Uno Crowned


Shoma Uno has won just about every silver medal that one can win — he has two from the World Championships and another from last year’s Olympic Winter Games. He has also been the runner up at two Grand Prix Finals.

But, on his fifth attempt, the Japanese champion finally captured the Four Continents title.

Fourth after the short program, Uno’s performance to “Moonlight Sonata” was rich in technical content and packed with solid program components. He landed three quad jumps — a flip and two toe loops along with five other clean triples on his way to victory.

But Uno was also captured the hearts of the audience, performing with an understated command. Uno’s blades cut through the ice without a sound as his body floated over the ice with ease and the program seemed to be over in the blink of an eye.

Uno earned the second highest score of the season — 289.12 points — and now trails only two-time Olympic champion Yuzuru Hanyu.

“Today after I finished, rather than being happy, I felt relieved to have pushed myself through the competition,” he said. “I was able to place in the first place, but I want to keep working hard.

“I don’t want to be caught up by rankings, but I am very happy about winning the title. I am very happy with how I did in today’s program. This was the first title that I won in a big competition at the senior level, and it means a lot to me. I want to continue to work hard so that I can get the title at Worlds.”

Defending champion Boyang Jin moved up from third place after the short program to capture the silver medal with 273.51 points. Jin seemed to skate cautiously until his jumps were complete, and then he unleashed the character of the program to the delight of the audience. It was his best outing since last year’s Olympic Winter Games. The two-time World Championships medalist attempted three quad jumps and landed two cleanly in his Flamenco-themed program. He also connected on six triple jumps.

“Overall I did OK. But the two programs both have errors,” he said. “My feeling now is that I hope I can do better in the World Championships in one month. I also feel a little frustrated — probably because my training was not going so well recently. So I need to train better for the World Championships.”

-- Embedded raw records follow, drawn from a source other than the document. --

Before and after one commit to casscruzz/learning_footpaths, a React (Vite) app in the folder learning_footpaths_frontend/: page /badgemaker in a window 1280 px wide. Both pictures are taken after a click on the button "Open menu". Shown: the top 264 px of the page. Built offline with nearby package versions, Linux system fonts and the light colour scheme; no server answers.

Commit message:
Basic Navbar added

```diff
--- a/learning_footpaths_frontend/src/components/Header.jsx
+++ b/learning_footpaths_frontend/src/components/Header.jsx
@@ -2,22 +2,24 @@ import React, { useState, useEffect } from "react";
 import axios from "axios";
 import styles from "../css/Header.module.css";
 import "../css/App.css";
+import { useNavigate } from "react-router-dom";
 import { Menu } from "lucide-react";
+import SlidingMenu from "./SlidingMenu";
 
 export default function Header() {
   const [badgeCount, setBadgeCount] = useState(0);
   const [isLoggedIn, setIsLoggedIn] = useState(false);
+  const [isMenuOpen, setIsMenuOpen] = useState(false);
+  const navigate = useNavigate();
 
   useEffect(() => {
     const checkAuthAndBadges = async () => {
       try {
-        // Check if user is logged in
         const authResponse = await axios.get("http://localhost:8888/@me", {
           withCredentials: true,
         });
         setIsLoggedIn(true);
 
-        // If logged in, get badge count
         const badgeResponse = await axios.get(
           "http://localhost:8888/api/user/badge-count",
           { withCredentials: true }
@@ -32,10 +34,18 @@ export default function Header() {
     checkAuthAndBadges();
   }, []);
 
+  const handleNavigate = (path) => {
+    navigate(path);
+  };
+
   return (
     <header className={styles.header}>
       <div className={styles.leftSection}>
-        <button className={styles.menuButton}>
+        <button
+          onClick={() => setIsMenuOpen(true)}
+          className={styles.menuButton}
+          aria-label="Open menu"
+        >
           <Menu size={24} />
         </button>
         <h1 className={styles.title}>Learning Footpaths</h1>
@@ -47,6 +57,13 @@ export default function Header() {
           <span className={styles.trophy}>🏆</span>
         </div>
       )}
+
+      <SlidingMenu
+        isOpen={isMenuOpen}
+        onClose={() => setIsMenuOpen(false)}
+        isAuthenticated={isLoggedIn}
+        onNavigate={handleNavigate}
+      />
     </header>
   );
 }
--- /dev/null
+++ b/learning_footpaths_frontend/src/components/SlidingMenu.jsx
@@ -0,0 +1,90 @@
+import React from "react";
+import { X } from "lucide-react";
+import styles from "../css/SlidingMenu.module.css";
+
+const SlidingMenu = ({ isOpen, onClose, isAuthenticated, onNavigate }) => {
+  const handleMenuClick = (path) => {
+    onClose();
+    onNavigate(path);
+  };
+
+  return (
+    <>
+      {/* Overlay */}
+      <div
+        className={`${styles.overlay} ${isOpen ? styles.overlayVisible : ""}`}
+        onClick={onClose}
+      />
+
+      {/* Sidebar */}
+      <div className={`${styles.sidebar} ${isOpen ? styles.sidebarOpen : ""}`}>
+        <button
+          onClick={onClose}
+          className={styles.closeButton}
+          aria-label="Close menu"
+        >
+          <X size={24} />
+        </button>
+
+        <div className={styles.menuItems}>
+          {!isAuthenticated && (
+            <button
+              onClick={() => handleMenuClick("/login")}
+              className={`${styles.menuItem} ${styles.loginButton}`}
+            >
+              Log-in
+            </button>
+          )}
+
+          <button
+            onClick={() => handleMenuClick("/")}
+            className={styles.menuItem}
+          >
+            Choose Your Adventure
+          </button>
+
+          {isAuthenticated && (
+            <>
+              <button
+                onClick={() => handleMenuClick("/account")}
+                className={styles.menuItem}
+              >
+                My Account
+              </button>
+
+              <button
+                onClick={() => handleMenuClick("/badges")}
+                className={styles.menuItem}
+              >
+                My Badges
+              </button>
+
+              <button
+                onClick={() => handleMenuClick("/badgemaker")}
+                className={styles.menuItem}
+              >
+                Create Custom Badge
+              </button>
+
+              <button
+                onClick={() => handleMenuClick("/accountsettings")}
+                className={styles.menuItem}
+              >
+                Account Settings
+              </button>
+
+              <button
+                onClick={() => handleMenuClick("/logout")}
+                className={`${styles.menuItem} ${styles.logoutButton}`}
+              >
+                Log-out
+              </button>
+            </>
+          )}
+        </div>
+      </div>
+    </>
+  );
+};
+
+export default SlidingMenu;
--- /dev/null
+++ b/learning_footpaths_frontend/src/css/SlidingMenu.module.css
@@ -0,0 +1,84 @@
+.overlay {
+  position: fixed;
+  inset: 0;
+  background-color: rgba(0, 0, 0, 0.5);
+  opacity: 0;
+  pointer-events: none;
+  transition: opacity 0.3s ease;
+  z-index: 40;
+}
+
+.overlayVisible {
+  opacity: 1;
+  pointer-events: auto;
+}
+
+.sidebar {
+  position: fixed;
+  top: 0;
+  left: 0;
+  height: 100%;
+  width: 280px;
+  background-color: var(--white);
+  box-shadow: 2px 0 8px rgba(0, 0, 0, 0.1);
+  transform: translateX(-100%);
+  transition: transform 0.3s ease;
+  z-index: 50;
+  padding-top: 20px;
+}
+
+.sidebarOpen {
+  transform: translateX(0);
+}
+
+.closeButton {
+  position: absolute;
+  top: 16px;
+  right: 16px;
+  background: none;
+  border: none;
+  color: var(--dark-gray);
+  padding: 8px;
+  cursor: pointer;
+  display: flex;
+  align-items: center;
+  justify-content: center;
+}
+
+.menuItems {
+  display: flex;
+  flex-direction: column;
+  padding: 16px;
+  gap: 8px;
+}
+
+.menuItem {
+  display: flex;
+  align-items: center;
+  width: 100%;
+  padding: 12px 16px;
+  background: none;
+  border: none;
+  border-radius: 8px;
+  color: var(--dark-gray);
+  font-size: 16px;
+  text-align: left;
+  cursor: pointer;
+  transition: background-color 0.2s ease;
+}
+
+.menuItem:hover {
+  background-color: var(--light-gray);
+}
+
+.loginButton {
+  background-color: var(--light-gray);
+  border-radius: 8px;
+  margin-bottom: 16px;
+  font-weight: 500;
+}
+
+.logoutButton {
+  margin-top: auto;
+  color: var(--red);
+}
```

“I think I adjusted myself mentally a little bit now, and I just want to use the competition experience I have now to compete and enjoy the competition. I think I’m way calmer than before, so I feel like there’s no such difficulty that I cannot overcome in the future.”

Slipping to third place after leading the short program, Vincent Zhou returned to his habit of under-rotating the jumps in his “Crouching Tiger Hidden Dragon” program. Zhou attempted three quads, receiving full credit for just one — his opening Lutz. His was just the fifth best program of the night, but his short program score provided the buffer he needed to claim a spot on the podium. He earned a season’s best of 272.22 overall.

“I’m very proud of myself at this competition for continuing the upward trend I’ve put myself on. I’m looking forward to the next one, training for Worlds,” he said. “I hope to improve the consistency of the good quality elements I’ve been doing. I thought I showed more of that at this competition. I’m not satisfied with my performance but I‘m also proud of myself for how I did. It was a good competition, a very deep field, and I’m proud to be among the medalists here.”

Canada’s Keegan Messing finished in fourth place with 267.61 points. “I’m very excited. I think that’s the highest score I’ve ever put in the program,” he said.

Jason Brown of the U.S. finished in fifth place with 258.89 points, while South Korea’s Junhwan Cha plummeted from second after the short to sixth overall with 255.83 points. Cha was charged with six under rotations in his program. “I am actually satisfied,” Cha said. “My technical jumps were not perfect, but I tried my best until the end of the program so I am happy about fighting it through.”